Hallam HEL-əm is a borough in York County, Pennsylvania, United States. The population was 2,673 at the 2010 census.
Before 1736, all parts of Pennsylvania west of the Susquehanna River, including present-day Hallam Borough and the surrounding Hellam Township, were land of the Iroquois.
In October 1736, the Proprietors of Pennsylvania received from the Five Nations deeds for the Susquehanna lands south of the Blue Mountains, including the borough and township.
From 1736 to 1739, the area was under the authority of Hempfield Township in Lancaster County east of the Susquehanna. In 1739, the Provincial Assembly passed a special act to empower Lancaster County to establish townships west of the river. Hellam Township was created and included most of what is now York, Adams and Cumberland counties.

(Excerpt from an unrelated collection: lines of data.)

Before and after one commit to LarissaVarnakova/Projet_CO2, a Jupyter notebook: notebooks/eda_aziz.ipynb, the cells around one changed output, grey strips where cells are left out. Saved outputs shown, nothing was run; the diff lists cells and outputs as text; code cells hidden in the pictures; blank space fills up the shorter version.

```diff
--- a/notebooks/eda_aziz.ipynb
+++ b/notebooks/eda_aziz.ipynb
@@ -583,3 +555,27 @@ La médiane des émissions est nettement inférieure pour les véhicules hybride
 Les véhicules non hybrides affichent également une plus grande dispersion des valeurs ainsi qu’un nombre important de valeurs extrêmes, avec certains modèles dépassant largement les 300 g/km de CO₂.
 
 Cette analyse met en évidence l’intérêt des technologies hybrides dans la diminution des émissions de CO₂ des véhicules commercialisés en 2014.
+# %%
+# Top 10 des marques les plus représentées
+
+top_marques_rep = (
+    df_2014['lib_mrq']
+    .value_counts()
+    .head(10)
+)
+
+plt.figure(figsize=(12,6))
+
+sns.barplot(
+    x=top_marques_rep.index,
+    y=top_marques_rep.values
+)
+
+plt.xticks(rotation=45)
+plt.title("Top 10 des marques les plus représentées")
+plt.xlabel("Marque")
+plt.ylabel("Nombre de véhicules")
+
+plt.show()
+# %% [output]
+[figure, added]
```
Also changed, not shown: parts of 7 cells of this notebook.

Hellam Township was named after Hallamshire, the township in England where Samuel Blunston, the magistrate of Lancaster County, was born.
When Hallam Borough was incorporated in 1902, the town's name was spelled Hallam, the same as the English township.
The Martin Schultz House was listed on the National Register of Historic Places in 1993.
Hallam is located at 40°0′14″N 76°36′16″W (40.003897, -76.604528). It is a suburb of York, Pennsylvania and is part of the York-Hanover Metropolitan Statistical Area, as well as the York-Hanover-Gettysburg Combined Statistical Area.
According to the United States Census Bureau, the borough has a total area of 0.7 square miles (1.8 km2), all of it land.
Hallam is located within the Kreutz Creek watershed.
Hallam lies on the cusp of a humid subtropical climate zone and experiences four discernible seasons.